The cooler weather is expected to continue through the weekend.
September 7, 2019 at 2:24 PM
Firefighters are using bulldozers, hand crews to build line along the edges of the Lone Fire. Low humidity and high winds are expected today. These conditions bring with them the potential for additional fire growth. Wide fire retardant lines are being applied by large air tankers, single engine air tankers (SEATS), and a helicopter with the purpose limiting fire spread as winds develop. On the ground, bulldozers are building fire line directly at the fire’s edge where possible.
The fire has exhibited extreme fire behavior when pushed by wind, spotting ahead of itself and growing quickly. Progress has been made in the construction of the initial lines on the fire but rapid fire spread has made it challenging. Additional resources have been ordered to assist with fighting the Lone Fire.
September 7, 2019 at 9:46 AM
Higher temperatures and decreased humidity along with strong winds pushed the Lone Fire to 4,600 acres yesterday. One helicopter and several air tankers, including a DC-10 Very Large Air Tanker (VLAT), responded and made multiple retardant drops. Additional helicopters have been ordered to assist the 119 personnel assigned to the incident.
In addition to the weather, lack of access for fire equipment made it difficult for firefighters to make headway. Firefighters continue to scout the area for natural barriers and roads that can be used as fire containment line.
This lightning-caused fire is burning in grass and juniper in the area of Pinnacle Lake. Since the initial report on Sept. 5 the fire has grown over 2,000 acres per day.
Since Thursday’s thunderstorms 20 fires have been discovered on the forest, nine of these remain uncontrolled. Good progress was made Friday on several of the small fires. Five incidents were declared “controlled/contained”, and two were declared out. All but one of these fires were less than one quarter of an acre.
September 6, 2019 at 7:46 PM
The Lone Fire grew by over 2,000 acres today. Higher temperatures and decreased humidity along with strong winds pushed the fire to 4,600 acres.
In addition to the weather, a lack of adequate roads for fire equipment to access the fire made it difficult for firefighters to make headway. One helicopter and several air tankers, including a DC-10 Very Large Air Tanker (VLAT), responded and made multiple retardant drops on the fire.
Additional helicopters have been ordered to assist the 119 personnel assigned to the incident.
This lightning-caused fire is burning in grass and juniper in the area of Pinnacle Lake. Since the initial report on Sept. 5 the fire has grown over 2,000 acres per day and is currently the largest fire burning on the Modoc National Forest.
September 6, 2019 at 8:09 AM
Thunderstorms moved over the Modoc National Forest as predicted on Thursday keeping fire resources busy throughout the day. Firefighters discovered 17 new wildfires on the forest.

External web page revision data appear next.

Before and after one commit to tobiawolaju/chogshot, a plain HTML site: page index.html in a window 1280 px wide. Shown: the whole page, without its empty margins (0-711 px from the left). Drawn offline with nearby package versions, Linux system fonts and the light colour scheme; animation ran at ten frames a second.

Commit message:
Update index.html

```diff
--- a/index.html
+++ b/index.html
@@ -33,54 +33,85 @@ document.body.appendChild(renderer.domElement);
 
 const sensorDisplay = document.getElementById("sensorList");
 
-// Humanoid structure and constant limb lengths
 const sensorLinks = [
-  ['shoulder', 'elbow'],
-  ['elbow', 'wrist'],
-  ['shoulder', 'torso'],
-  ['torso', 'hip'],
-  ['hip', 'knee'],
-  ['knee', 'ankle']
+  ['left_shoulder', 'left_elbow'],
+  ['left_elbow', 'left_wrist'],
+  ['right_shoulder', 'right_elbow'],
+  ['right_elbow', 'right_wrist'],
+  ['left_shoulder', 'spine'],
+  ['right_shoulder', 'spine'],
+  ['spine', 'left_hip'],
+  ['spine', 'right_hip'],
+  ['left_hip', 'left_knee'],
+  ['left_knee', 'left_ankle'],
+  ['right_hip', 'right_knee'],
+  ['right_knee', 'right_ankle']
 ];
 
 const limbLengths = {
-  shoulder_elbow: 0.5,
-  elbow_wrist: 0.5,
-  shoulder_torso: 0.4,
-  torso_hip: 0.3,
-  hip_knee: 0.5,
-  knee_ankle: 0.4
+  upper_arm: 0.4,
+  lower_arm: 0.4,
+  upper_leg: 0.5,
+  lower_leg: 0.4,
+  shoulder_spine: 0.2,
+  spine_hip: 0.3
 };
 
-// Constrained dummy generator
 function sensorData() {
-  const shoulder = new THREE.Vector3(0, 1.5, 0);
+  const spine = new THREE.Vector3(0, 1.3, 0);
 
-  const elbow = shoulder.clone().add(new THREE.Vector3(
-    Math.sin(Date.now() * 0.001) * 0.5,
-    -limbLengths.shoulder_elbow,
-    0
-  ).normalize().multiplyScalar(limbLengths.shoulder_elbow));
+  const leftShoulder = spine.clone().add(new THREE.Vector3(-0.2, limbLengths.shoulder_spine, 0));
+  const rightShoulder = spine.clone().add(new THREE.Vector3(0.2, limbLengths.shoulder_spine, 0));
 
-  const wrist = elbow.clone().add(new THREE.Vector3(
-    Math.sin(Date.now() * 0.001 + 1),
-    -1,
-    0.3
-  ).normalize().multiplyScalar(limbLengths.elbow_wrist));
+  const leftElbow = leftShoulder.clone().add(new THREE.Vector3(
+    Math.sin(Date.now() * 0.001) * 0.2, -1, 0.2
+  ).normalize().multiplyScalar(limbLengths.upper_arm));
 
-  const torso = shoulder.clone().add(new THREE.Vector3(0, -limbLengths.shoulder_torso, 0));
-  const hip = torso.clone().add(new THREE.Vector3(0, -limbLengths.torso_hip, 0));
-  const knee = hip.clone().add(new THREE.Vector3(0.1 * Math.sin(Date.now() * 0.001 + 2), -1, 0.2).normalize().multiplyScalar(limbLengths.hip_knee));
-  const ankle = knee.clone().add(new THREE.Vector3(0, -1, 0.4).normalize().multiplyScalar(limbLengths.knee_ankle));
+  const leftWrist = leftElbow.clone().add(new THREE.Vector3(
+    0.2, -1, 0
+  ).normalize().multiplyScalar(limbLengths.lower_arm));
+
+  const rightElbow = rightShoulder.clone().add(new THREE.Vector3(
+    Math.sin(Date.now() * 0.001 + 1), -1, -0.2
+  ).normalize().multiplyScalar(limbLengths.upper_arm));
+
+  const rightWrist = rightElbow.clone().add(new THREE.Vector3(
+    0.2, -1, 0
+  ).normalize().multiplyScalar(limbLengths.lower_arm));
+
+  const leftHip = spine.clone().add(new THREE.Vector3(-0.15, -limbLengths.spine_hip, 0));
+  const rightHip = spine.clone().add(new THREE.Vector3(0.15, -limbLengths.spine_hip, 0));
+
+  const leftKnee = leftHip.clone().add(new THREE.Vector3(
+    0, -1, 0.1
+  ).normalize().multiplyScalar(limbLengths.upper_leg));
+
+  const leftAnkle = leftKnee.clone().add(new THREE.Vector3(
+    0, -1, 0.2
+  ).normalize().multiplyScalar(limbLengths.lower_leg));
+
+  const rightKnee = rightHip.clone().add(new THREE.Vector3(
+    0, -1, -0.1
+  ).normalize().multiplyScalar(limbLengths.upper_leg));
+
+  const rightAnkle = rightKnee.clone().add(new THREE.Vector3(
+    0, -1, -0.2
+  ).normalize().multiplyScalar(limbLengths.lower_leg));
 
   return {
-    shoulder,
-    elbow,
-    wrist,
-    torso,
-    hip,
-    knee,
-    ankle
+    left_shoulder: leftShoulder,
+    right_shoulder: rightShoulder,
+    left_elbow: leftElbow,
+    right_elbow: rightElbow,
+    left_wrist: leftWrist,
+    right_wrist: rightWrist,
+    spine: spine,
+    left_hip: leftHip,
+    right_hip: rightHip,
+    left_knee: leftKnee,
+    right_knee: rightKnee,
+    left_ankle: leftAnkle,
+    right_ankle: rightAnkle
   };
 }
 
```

The largest is the Lone Fire (T45N R8E Sec16), burning in grass and juniper 1.5 miles south of Pinnacle Lake. The fire was reported at 4:14 p.m. and grew quickly. At last report, an estimated 2,592 acres had burned with no containment.
Most reported fires were found to be single trees and were reported contained yesterday. One other fire, the Swamp Fire (T44N R11E Sec4), discovered northwest of Ingall Swamp and southwest of Dorris Brothers Reservoir, was held at just under ten acres with 90-percent containment. Firefighters will continue work toward full containment today.
Friday’s weather is expected to be clear and warm. This will increase the potential of holdover fires following today’s storm. In anticipation of potentially high fire activity the forest has expanded its firefighting capability by bringing in additional resources including four hand crews and five engines from other forests to assist with response.